[Source data]
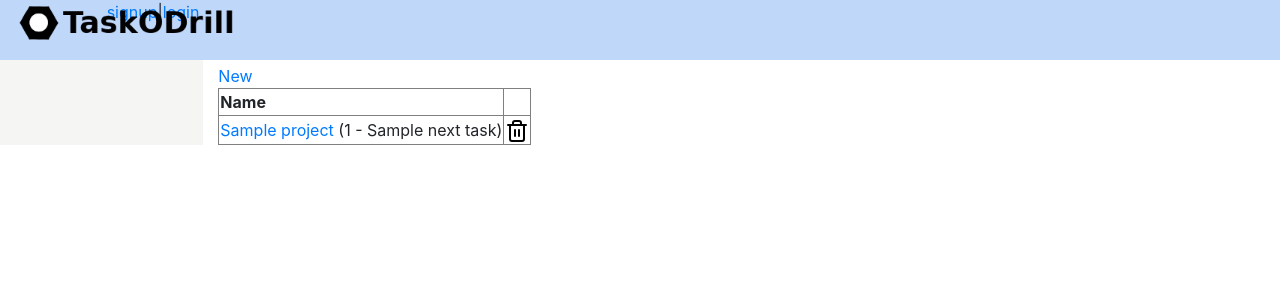
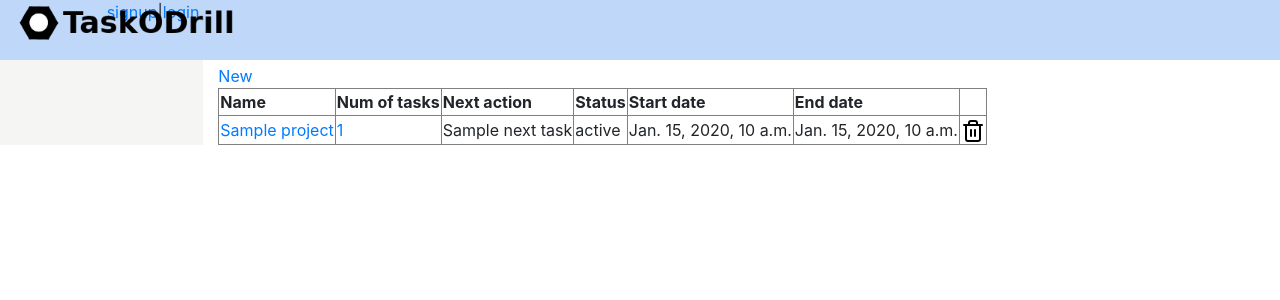
Before and after one commit to fcano/taskodrill, a Django app: template tasks/templates/tasks/project_list.html in a window 1280 px wide. Shown: the top 300 px of the page. Run offline with Django 3.2, Linux system fonts and the light colour scheme; the template is opened without the code that fills it: most values are stand-ins (such as "Sample title", 1, 10 or a date in 2020); some libraries are stand-ins or nearby versions.

Commit message:
Add next task table in projects list

```diff
--- a/tasks/templates/tasks/project_list.html
+++ b/tasks/templates/tasks/project_list.html
@@ -6,11 +6,21 @@
     <table border="1">
       <tr>
         <th>Name</th>
+        <th>Num of tasks</th>
+        <th>Next action</th>
+        <th>Status</th>
+        <th>Start date</th>
+        <th>End date</th>
         <th></th>
       </tr>
       {% for project in project_list %}
       <tr id="project_row_{{ project.id }}">
-        <td><a href="{{ project.get_absolute_url }}">{{ project.name }}</a> ({{ project.task_set.count }} - {{ project.next_task.name }})</td>
+        <td><a href="{{ project.get_absolute_url }}">{{ project.name }}</a></td>
+        <td><a href="{{ project.get_absolute_url }}">{{ project.pending_tasks.count }}</a></td>
+        <td>{{ project.next_task.name }}</td>
+        <td>{{ project.next_task.get_status_display | default_if_none:"none" }}</td>
+        <td>{{ project.next_task.start_date | default_if_none:"no date"}}</td>
+        <td>{{ project.next_task.due_date | default_if_none:"no date"}}</td>
         <td><a href="{% url 'project_delete' project.pk %}" class="confirm-delete"><img src="/static/tasks/trash-2.svg" /></a></td>
       </tr>
       {% endfor %}
```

* TASK TO CARRY OUT *
Without any pictures, return the entries exactly as given.

* EXPECTED ANSWER *
Before and after one commit to fcano/taskodrill, a Django app: template tasks/templates/tasks/project_list.html in a window 1280 px wide. Shown: the top 300 px of the page. Run offline with Django 3.2, Linux system fonts and the light colour scheme; the template is opened without the code that fills it: most values are stand-ins (such as "Sample title", 1, 10 or a date in 2020); some libraries are stand-ins or nearby versions.

Commit message:
Add next task table in projects list

```diff
--- a/tasks/templates/tasks/project_list.html
+++ b/tasks/templates/tasks/project_list.html
@@ -6,11 +6,21 @@
     <table border="1">
       <tr>
         <th>Name</th>
+        <th>Num of tasks</th>
+        <th>Next action</th>
+        <th>Status</th>
+        <th>Start date</th>
+        <th>End date</th>
         <th></th>
       </tr>
       {% for project in project_list %}
       <tr id="project_row_{{ project.id }}">
-        <td><a href="{{ project.get_absolute_url }}">{{ project.name }}</a> ({{ project.task_set.count }} - {{ project.next_task.name }})</td>
+        <td><a href="{{ project.get_absolute_url }}">{{ project.name }}</a></td>
+        <td><a href="{{ project.get_absolute_url }}">{{ project.pending_tasks.count }}</a></td>
+        <td>{{ project.next_task.name }}</td>
+        <td>{{ project.next_task.get_status_display | default_if_none:"none" }}</td>
+        <td>{{ project.next_task.start_date | default_if_none:"no date"}}</td>
+        <td>{{ project.next_task.due_date | default_if_none:"no date"}}</td>
         <td><a href="{% url 'project_delete' project.pk %}" class="confirm-delete"><img src="/static/tasks/trash-2.svg" /></a></td>
       </tr>
       {% endfor %}
```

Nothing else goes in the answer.